Why Do Migraines Happen?

Janice Brown, MD

Migraines are one of those ailments that has plagued humanity for as long as humans existed.

I want to preface this article by saying that it does not serve as advice on treatment of your symptoms, which may or may not be related to migraine. It is educational only, thus always seek advice from your doctor.

Despite the longevity of migraines, we still do not know what brings them on. However, we do know that there is a genetic predisposition to develop it and there is often involvement of the 5th cranial nerve (one of the newer treatments targets chemicals expressed in the ganglia nerves).

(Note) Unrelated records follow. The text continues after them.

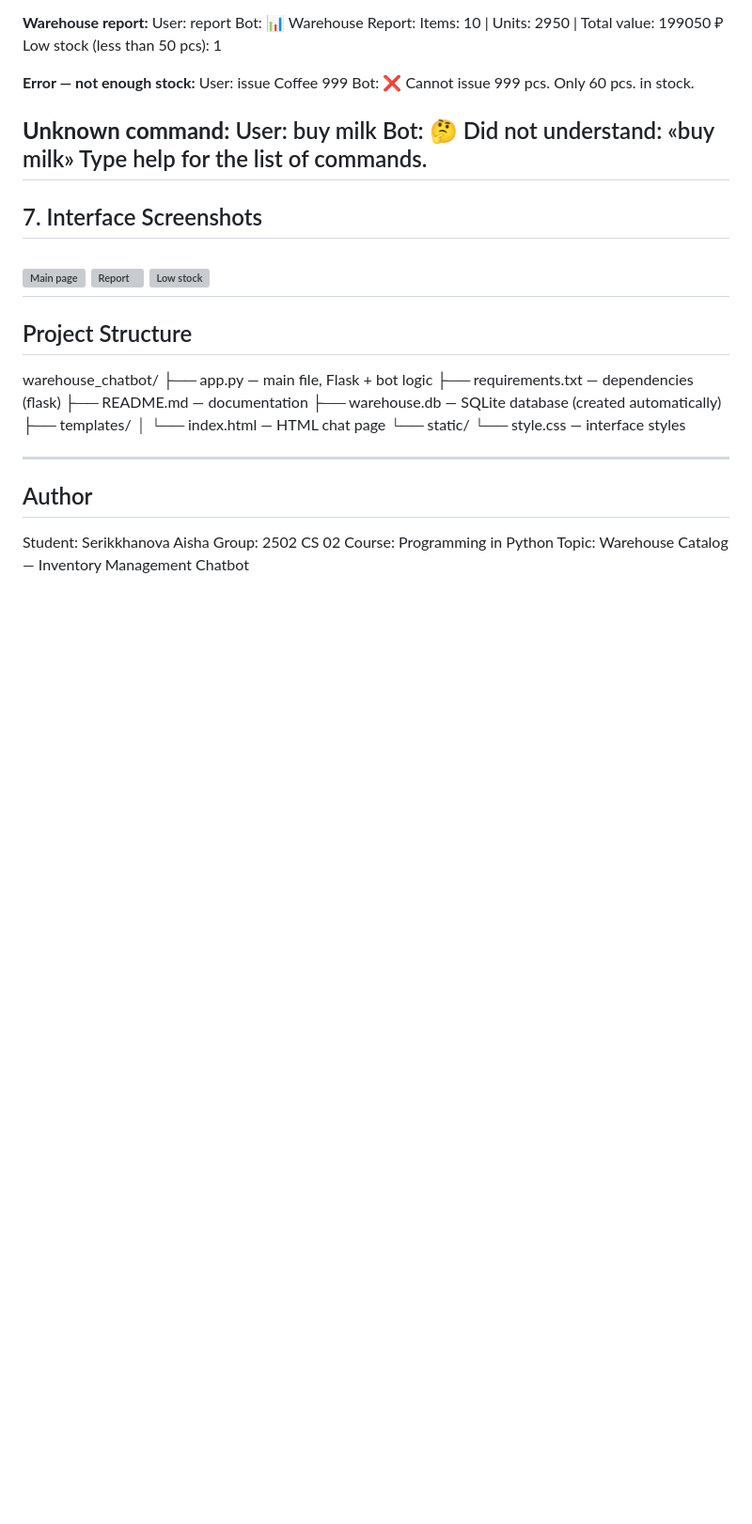
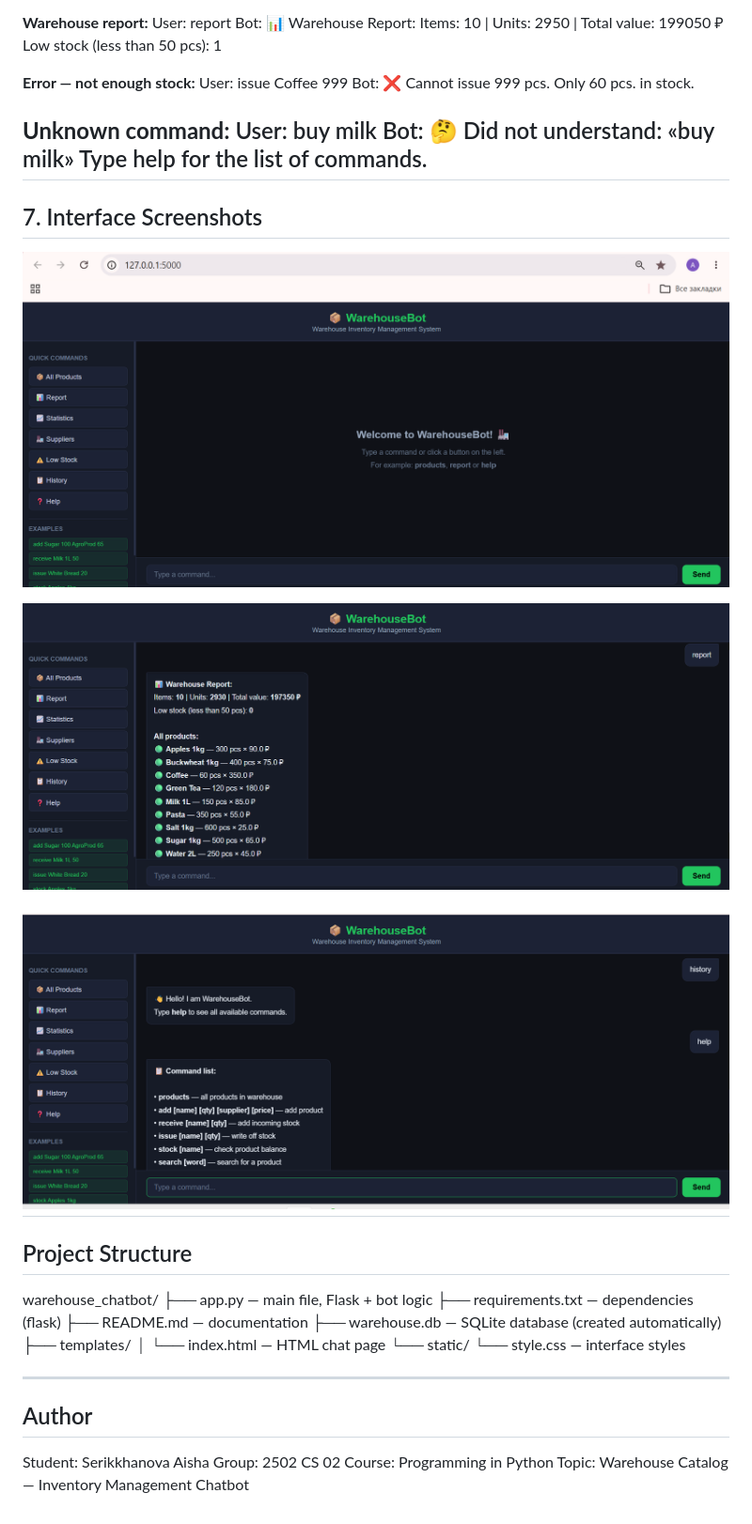
Before and after one commit to aishazhumskhan2023-blip/warehouse-chatbot, a Markdown page: README.md, the part around the change. Shown at 94% size. Drawn GitHub-style; blank space fills up the shorter version; grey boxes are pictures that could not be loaded.

```diff
--- a/README.md
+++ b/README.md
@@ -102,9 +102,11 @@ Type help for the list of commands.
 
 ## 7. Interface Screenshots
 
-![Main page](static/screen1.png)
-![Report](static/screen2.png)
-![Low stock](static/screen3.png)
+![Main page](https://raw.githubusercontent.com/aishazhumskhan2023-blip/warehouse-chatbot/main/screen1.png)
+
+![Report](https://raw.githubusercontent.com/aishazhumskhan2023-blip/warehouse-chatbot/main/screen2.png)
+
+![Low stock](https://raw.githubusercontent.com/aishazhumskhan2023-blip/warehouse-chatbot/main/screen3.png)
 ---
 
 ## Project Structure
```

As per the American Headache Society, a group dedicated to improving the care and lives of people living with headache disorders, migraine is a chronic neurologic disease characterized by attacks of throbbing, often unilateral headaches that are exacerbated by physical activity and associated with photophobia (unable to tolerate light), phonophobia (unable to tolerate sound), nausea, vomiting and cutaneous allodynia (what would be considered a normal touch/feeling is now abnormally painful). It is so common to hear people say that they suffer from migraines. However, a diagnosis hinges on frequency of symptoms as well as ruling out other pathologies that could cause headaches with migraine features.

There are many types of migraines. For simplicity purpose, we will focus on the two most common types. Episodic migraine sufferers experience at least five attacks characterized by headaches that last 4 to 72 hours (assuming no treatment or failure of treatment) and have at least two of the following characteristics:

  • headaches of pulsating quality
  • more than a unilateral location
  • moderate or severe pain intensity
  • aggravated by or causing avoidance of routine physical activity

Headaches must also be accompanied by either nausea and/or vomiting or photophobia and phonophobia.

For chronic migraine sufferers, they have all the features listed prior, but attacks occur eight or more days a month for more than three months and can be accompanied by an aura (sensory changes that signal a migraine is about to come on).

I remember listening to a podcast that reviewed the historical treatment of women with pain whose etiology was unknown; opium was the drug of choice. I am sure a fair amount of these women probably were migraine sufferers. I am thankful that we have advanced our scientific knowledge of disease processes.

Today, the focus of treatment of migraine is first and foremost to prevent migraines for occurring. But for the acute migraine attack, immediate treatment options with proven efficacy include the triptans, ergotamine derivatives, non-steroidal anti-inflammatory drugs (NSAIDs) and acetaminophen with or without caffeine derivatives. The use of opioids is not recommended.

Medications that have established efficacy in preventing migraines include antiepileptics (Valproate, Topiramate), beta blockers (Metoprolol, Propanolol, Timolol) and the triptans (Sumitriptan, Frovitriptan). Antidepressants have also been touted as being effective and include the tricyclic antidepressants (Amitriptyline) and the serotonin/norepinephrine reuptake inhibitors (Venlafaxine).

But what if someone develops intolerable adverse reactions to these drugs? Unfortunately, it is common hence the creation of injectable medications. The most popular is Onabotulinumtoxin A or Botox (it is injected into 31 sites at 7 muscle groups in the neck, face and scalp bilaterally); however, it is only approved for chronic migraine. I dedicate part of my practice to migraine management with Botox, and have special training to do so. The other injectables are 3 monoclonal antibodies approved for both episodic and chronic migraine: Fremanezumab, Galcanezumab and Erenumab. Unfortunately, insurance coverage for these three is limited.

It would behoove me as a rehabilitation specialist and a practitioner of integrative medicine to mention the non-pharmacologic modalities that can be used in the management of migraine. Not everyone can tolerate the medications, and there are people who prefer to take a more active role in the management of their health. I always advise people who prefer to go at it on their own to seek professional medical evaluation first. The research has now shown that stress, menstruation, visual stimuli, weather changes, nitrates, fasting and wine are probable migraine trigger factors, while sleep disturbances and aspartame are possible migraine triggers. Emotional stress topped the list. Thus, there is evidence-based benefit to incorporating massage therapy, yoga, tai chi, meditation, craniosacral therapy, acupuncture and/or regular exercise into your health care routine to manage your life stressors. I am a trained Physician Acupuncturist for treatment of acute and chronic pain conditions.

So, for the migraine sufferers out there, do not give up hope. There is something out there that can help; don’t be afraid to ask and control those life stressors.

References: The American Headache society.
“The American Headache Society Position Statement
On Integrating New Migraine Treatments Into Clinical Practice.”
December 10, 2018. Up To Date.  Pathophysiology,
Clinical Manifestations and Diagnoses of Migraine in Adults.

About the Author

Janice Brown, MD, is a Physical Medicine and Rehabilitation Specialist who specializes in physical medicine, medical acupuncture, spasticity management and migraine management. She sees patients at the Bannasch Institute for Advanced Rehabilitation Medicine and the Grasslands Campus. To make an appointment, call 863.687.1250.